Cork Penny Dinners, which has links to Quaker-run soup kitchens dating from the Famine in the 1840s, also defended its decision to refuse access to about 10 people to its EGM in the city last night.
50 members attended the EGM in its premises at Little Hanover St but there were tense scenes outside when a doorman refused access to two former members, and a group of non members, who are understood to be unhappy with the way the charity is being run.
Penny Dinners committee chairman Jim Urquhart said most of the group outside were not entitled to attend the private EGM as they were not members. He said the two former members were later granted access.
He also dismissed criticisms of charity’s financial structures which he said were investigated, and later “found to amount to nothing”. “There has never been any problem. There is a tremendous amount of integrity in this organisation.”
The meeting went passed a resolution accepting the retirement of trustees Jane Kidney, Fr Pat McCarthy of St Peter and Paul’s, and Bernard Uniake, and approving the appointment of Mr Urquhart, volunteer coordinator Catriona Twomey, Gary Heslin, Donella Casey, journalist Sarah Horgan and solicitor Gerald Kean as the new trustees.
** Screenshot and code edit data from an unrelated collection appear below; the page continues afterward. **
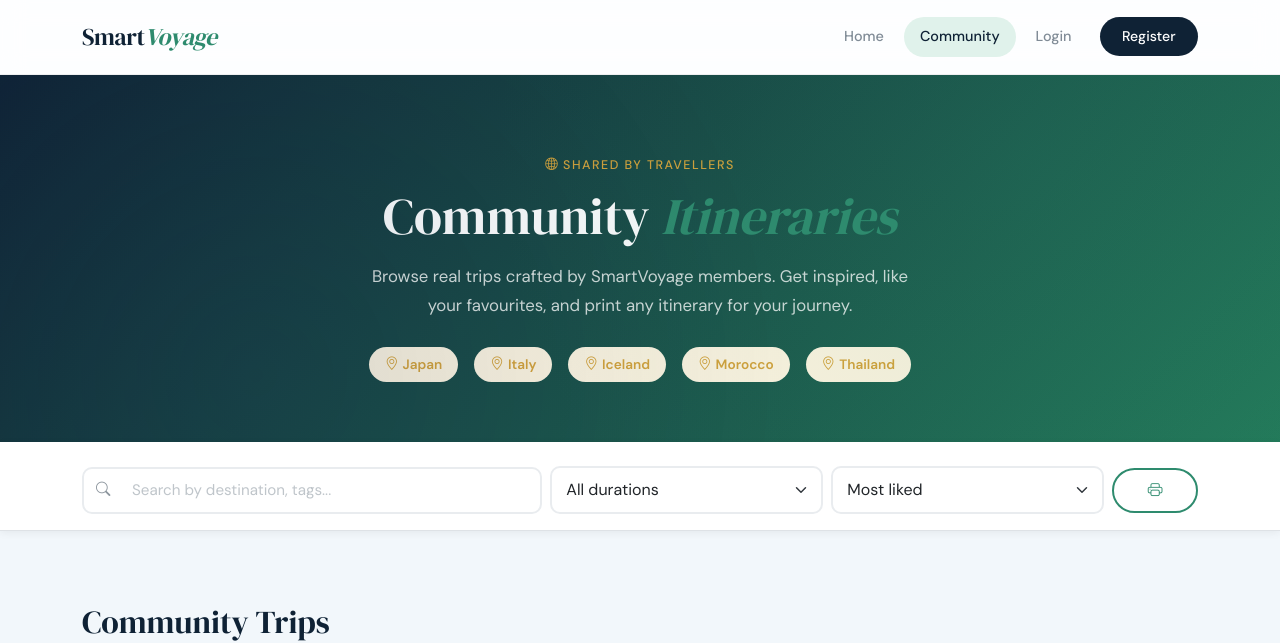
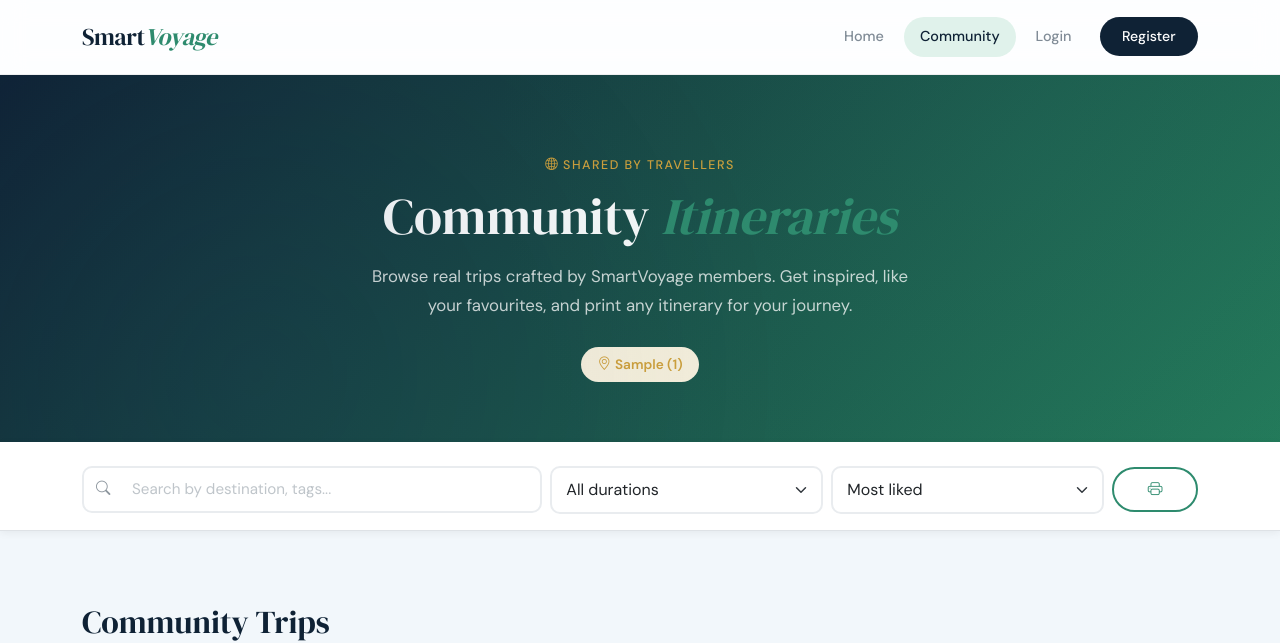
Before and after one commit to sduproy/CITS3403-Project, a Flask app: page /community in a window 1280 px wide. Shown: the top 643 px of the page. Run offline with Flask 3, Linux system fonts and the light colour scheme; tables that the repository leaves empty hold one stand-in row (values such as "Sample post").

Commit message:
replaced hard-coded trending destinations with destinations via AJAX (client-side rendering)

```diff
--- a/routes.py
+++ b/routes.py
@@ -478,3 +478,16 @@ def edit_itinerary(id):
         db.session.commit()
         return jsonify({'success': True})
     return render_template("edit_itinerary.html", form=form, itinerary=itinerary)
+
+
+@main.route("/api/trending")
+def api_trending():
+    """Top public destinations as JSON, for AJAX-driven client-side rendering
+    of the trending chips on the community page. Returns at most 5 entries."""
+    from collections import Counter
+    itineraries = Itinerary.query.filter_by(is_public=1).all()
+    destinations = [i.destination.strip().title() for i in itineraries]
+    top = Counter(destinations).most_common(5)
+    return jsonify({
+        "trending": [{"destination": dest, "count": cnt} for dest, cnt in top]
+    })
--- a/templates/community.html
+++ b/templates/community.html
@@ -18,13 +18,10 @@
     <p class="comm-subtitle">
       Browse real trips crafted by SmartVoyage members. Get inspired, like your favourites, and print any itinerary for your journey.
     </p>
-    <!-- Trending destination chips -->
-    <div class="d-flex flex-wrap justify-content-center gap-2 mt-3">
-      <span class="tp-trending-chip" onclick="filterByTag('Japan')"><i class="bi bi-geo-alt me-1"></i>Japan</span>
-      <span class="tp-trending-chip" onclick="filterByTag('Italy')"><i class="bi bi-geo-alt me-1"></i>Italy</span>
-      <span class="tp-trending-chip" onclick="filterByTag('Iceland')"><i class="bi bi-geo-alt me-1"></i>Iceland</span>
-      <span class="tp-trending-chip" onclick="filterByTag('Morocco')"><i class="bi bi-geo-alt me-1"></i>Morocco</span>
-      <span class="tp-trending-chip" onclick="filterByTag('Thailand')"><i class="bi bi-geo-alt me-1"></i>Thailand</span>
+    <!-- Trending destination chips — populated by AJAX from /api/trending on page load.
+     Client-side rendering: server returns JSON, JS builds the chip DOM. -->
+    <div id="trending-chips" class="d-flex flex-wrap justify-content-center gap-2 mt-3">
+      <span class="tp-text-muted">Loading trending destinations...</span>
     </div>
   </div>
 </section>
@@ -445,6 +442,37 @@
       countEl.textContent = count + 1;
     }
   }
+  /* ── Trending Destinations (AJAX / client-side rendering) ── */
+  /* On page load, fetch the top destinations from /api/trending
+     and dynamically render the chips. Server returns JSON only;
+     the browser builds the HTML — that's client-side rendering. */
+  document.addEventListener('DOMContentLoaded', function() {
+    fetch('/api/trending')
+      .then(function(response) {
+        if (!response.ok) throw new Error('Network response was not ok');
+        return response.json();
+      })
+      .then(function(data) {
+        var container = document.getElementById('trending-chips');
+        container.innerHTML = '';
+        if (!data.trending || data.trending.length === 0) {
+          container.innerHTML = '<span class="tp-text-muted">No trending destinations yet.</span>';
+          return;
+        }
+        data.trending.forEach(function(item) {
+          var chip = document.createElement('span');
+          chip.className = 'tp-trending-chip';
+          chip.innerHTML = '<i class="bi bi-geo-alt me-1"></i>' + item.destination + ' (' + item.count + ')';
+          chip.onclick = function() { filterByTag(item.destination); };
+          container.appendChild(chip);
+        });
+      })
+      .catch(function(err) {
+        console.error('Trending fetch failed:', err);
+        document.getElementById('trending-chips').innerHTML =
+          '<span class="tp-text-muted">Could not load trending destinations.</span>';
+      });
+  });
 
   /* ── Print Itinerary ────────────────────────────────────── */
   function printItinerary() {
```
Solicitor David Donegan will be the charity’s new legal adviser.
“This is a new chapter for Penny Dinners,” said Mr Urquhart. “There is real potential for it to expand its services of feeding the hungry and homeless, while retaining its voluntary structure. It has functioned very successfully over the years, thanks to our donors and volunteers, and we are confident that will continue.
“But it needs a vision. We could do a lot more for the homeless.”
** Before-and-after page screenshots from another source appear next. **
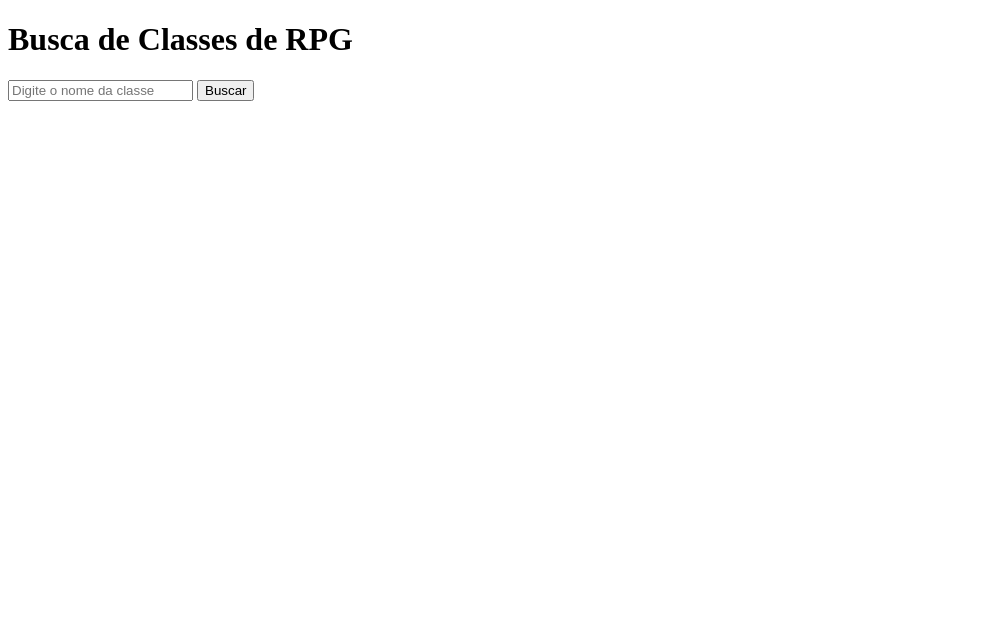
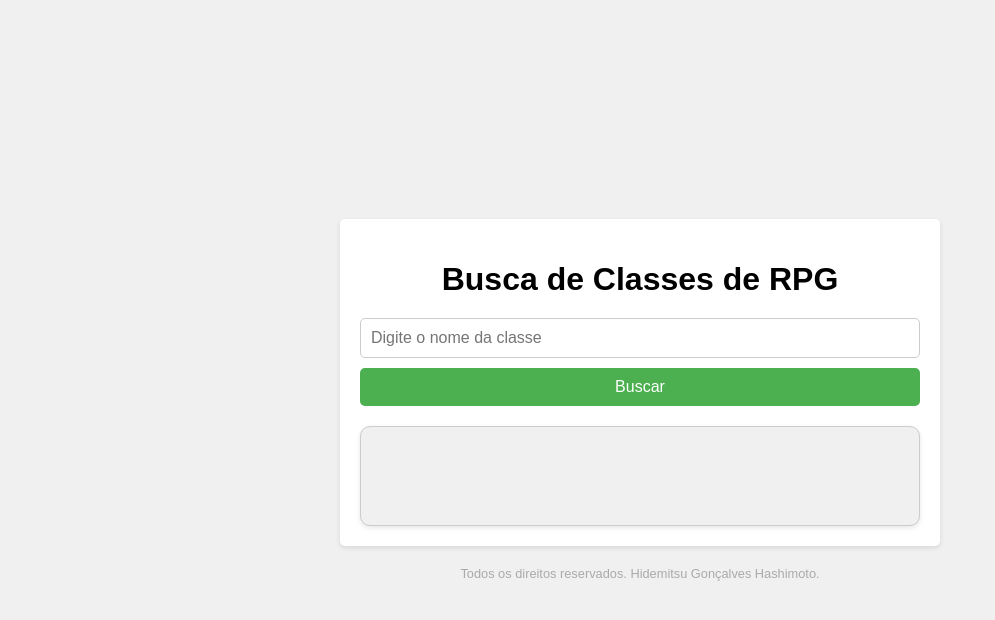
Before and after one commit to HidemitsuHashimoto/alura-gemini-rpg-class, a plain HTML site: page index.html in a window 1280 px wide. Shown: the whole page, without its empty margins (0-995 px from the left). Drawn offline with nearby package versions, Linux system fonts and the light colour scheme.

Commit message:
feat: add css

```diff
--- a/index.html
+++ b/index.html
@@ -9,11 +9,15 @@
 </head>
 <body>
   <div id="app">
-      <h1>Busca de Classes de RPG</h1>
-      <input type="text" id="classe" placeholder="Digite o nome da classe">
-      <button id="buscar">Buscar</button>
-      <div id="resultado"></div>
+    <h1>Busca de Classes de RPG</h1>
+    <input type="text" id="classe" placeholder="Digite o nome da classe">
+    <button id="buscar">Buscar</button>
+    <div id="resultado"></div>
   </div>
+  <footer>
+    Todos os direitos reservados.
+    Hidemitsu Gonçalves Hashimoto.
+  </footer>
   <script src="script.js" defer></script>
 </body>
 </html>
--- a/script.js
+++ b/script.js
@@ -23,7 +23,7 @@ btnBuscar.addEventListener('click', async () => {
         const summaryData = data?.candidates[0]?.content?.parts[0]?.text ?? ''
 
         resultado.innerHTML = `
-            <h2>${classe}</h2>
+            <h2>${classe.toUpperCase()}</h2>
             <h3>Resumo</h3>
             <p>${marked.parse(summaryData)}</p>
         `;
--- a/styles.css
+++ b/styles.css
@@ -0,0 +1,109 @@
+/* General styles */
+* {
+  box-sizing: border-box;
+}
+
+body {
+  font-family: Arial, sans-serif;
+  margin: 0;
+  padding: 20px;
+  background-color: #f0f0f0; /* Light gray background */
+  min-height: 100vh; /* Set minimum height for full viewport */
+  display: flex; /* Center content vertically */
+  flex-direction: column;
+  align-items: center;
+  justify-content: center; /* Vertically center content */
+}
+
+/* App container */
+#app {
+  background-color: #fff; /* White background */
+  border-radius: 5px;
+  box-shadow: 0 2px 5px rgba(0, 0, 0, 0.1); /* Subtle shadow */
+  padding: 20px;
+  max-width: 600px; /* Limit width for larger screens */
+  width: 100%; /* Ensure responsiveness */
+}
+
+/* Title */
+h1 {
+  text-align: center;
+  margin-bottom: 20px;
+}
+
+/* Search bar */
+#classe {
+  padding: 10px;
+  border: 1px solid #ccc;
+  border-radius: 5px;
+  width: 100%;
+  font-size: 16px;
+}
+
+/* Button */
+#buscar {
+  padding: 10px 20px;
+  background-color: #4CAF50; /* Green color */
+  color: #fff;
+  border: none;
+  border-radius: 5px;
+  cursor: pointer;
+  font-size: 16px;
+  margin-top: 10px;
+  width: 100%;
+}
+
+/* Search result */
+#resultado {
+  margin-top: 20px;
+  padding: 10px;
+  border: 1px solid #ccc;
+  border-radius: 5px;
+  min-height: 100px; /* Set minimum height for results */
+}
+
+/* Footer */
+footer {
+  text-align: center;
+  margin-top: 20px;
+  font-size: 0.8em;
+  color: #aaa; /* Light gray text */
+}
+
+/* Resultado */
+#resultado {
+  padding: 20px;
+  background-color: #f0f0f0; /* Cor de fundo suave */
+  border-radius: 10px;
+  box-shadow: 0 2px 5px rgba(0, 0, 0, 0.1);
+}
+
+h2 {
+  color: #333;
+  text-align: center;
+  margin-bottom: 15px;
+}
+
+h3 {
+  color: #555;
+  margin-top: 20px;
+  margin-bottom: 10px;
+}
+
+p {
+  line-height: 1.5;
+  text-align: justify;
+}
+
+ol, ul {
+  padding-left: 20px;
+}
+
+ol li, ul li {
+  margin-bottom: 5px;
+}
+
+strong {
+  font-weight: bold;
+  color: #4CAF50; /* Verde para destacar habilidades */
+}
```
Cork Penny Dinners serves over 1,000 meals per week, compared to around 150 a week two years ago.
© Irish Examiner Ltd. All rights reserved